New Delhi: Foreign-made vaccines were not procured during the Covid pandemic as the firms were demanding indemnity, which was not made available to Indian vaccine manufacturers, Union Health Minister Mansukh Mandaviya has said, asserting that the “same rule applies for all”.

He also said that it was wrong to suggest that India stopped foreign made vaccines like that made by Moderna and Pfizer from coming to India.

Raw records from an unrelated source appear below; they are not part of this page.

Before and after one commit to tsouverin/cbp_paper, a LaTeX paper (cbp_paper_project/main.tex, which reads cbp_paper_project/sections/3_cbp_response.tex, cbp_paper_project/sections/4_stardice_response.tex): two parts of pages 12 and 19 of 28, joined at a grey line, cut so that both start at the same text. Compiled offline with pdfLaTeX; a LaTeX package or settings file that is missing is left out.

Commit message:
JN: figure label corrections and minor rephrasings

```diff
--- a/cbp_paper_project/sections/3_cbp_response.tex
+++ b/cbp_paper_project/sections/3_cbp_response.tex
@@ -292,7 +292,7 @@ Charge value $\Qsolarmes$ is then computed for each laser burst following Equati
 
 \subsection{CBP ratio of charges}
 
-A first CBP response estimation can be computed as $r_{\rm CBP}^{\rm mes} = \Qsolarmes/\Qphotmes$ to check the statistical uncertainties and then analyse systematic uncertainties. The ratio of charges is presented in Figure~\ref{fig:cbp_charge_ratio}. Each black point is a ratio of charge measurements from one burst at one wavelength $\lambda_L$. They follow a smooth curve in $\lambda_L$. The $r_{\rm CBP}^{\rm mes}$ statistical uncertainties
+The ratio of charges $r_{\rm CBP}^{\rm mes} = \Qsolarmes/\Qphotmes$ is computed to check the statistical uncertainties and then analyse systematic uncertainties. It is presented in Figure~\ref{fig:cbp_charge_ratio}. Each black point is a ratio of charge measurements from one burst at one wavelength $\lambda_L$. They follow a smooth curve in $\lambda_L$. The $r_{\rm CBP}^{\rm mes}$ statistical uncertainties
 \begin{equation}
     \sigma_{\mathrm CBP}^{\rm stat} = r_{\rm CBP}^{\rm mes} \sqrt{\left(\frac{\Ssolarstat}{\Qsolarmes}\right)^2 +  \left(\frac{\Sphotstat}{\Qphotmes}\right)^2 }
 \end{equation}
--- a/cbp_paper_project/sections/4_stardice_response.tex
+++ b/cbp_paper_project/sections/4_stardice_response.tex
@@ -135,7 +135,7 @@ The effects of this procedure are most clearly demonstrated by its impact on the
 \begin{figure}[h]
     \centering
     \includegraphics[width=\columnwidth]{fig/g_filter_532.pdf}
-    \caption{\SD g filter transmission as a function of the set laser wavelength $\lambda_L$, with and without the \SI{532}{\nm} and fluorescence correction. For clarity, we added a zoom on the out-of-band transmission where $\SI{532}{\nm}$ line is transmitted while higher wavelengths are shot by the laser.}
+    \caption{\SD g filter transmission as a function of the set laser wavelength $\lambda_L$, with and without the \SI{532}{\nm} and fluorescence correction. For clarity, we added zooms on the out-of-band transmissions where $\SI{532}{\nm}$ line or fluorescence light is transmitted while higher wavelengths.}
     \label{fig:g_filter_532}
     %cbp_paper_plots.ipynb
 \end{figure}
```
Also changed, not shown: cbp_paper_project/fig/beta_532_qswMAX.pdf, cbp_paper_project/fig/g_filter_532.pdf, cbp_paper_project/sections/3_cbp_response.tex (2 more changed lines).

“We may have certain requirements and strengths and other countries may have some other strengths and needs. It is wrong to say that India stopped any country from coming to India.When they applied with required data, we gave them emergency use approvals just like we gave to Indian companies,” Mandaviya said in an exclusive interview to PTI recently.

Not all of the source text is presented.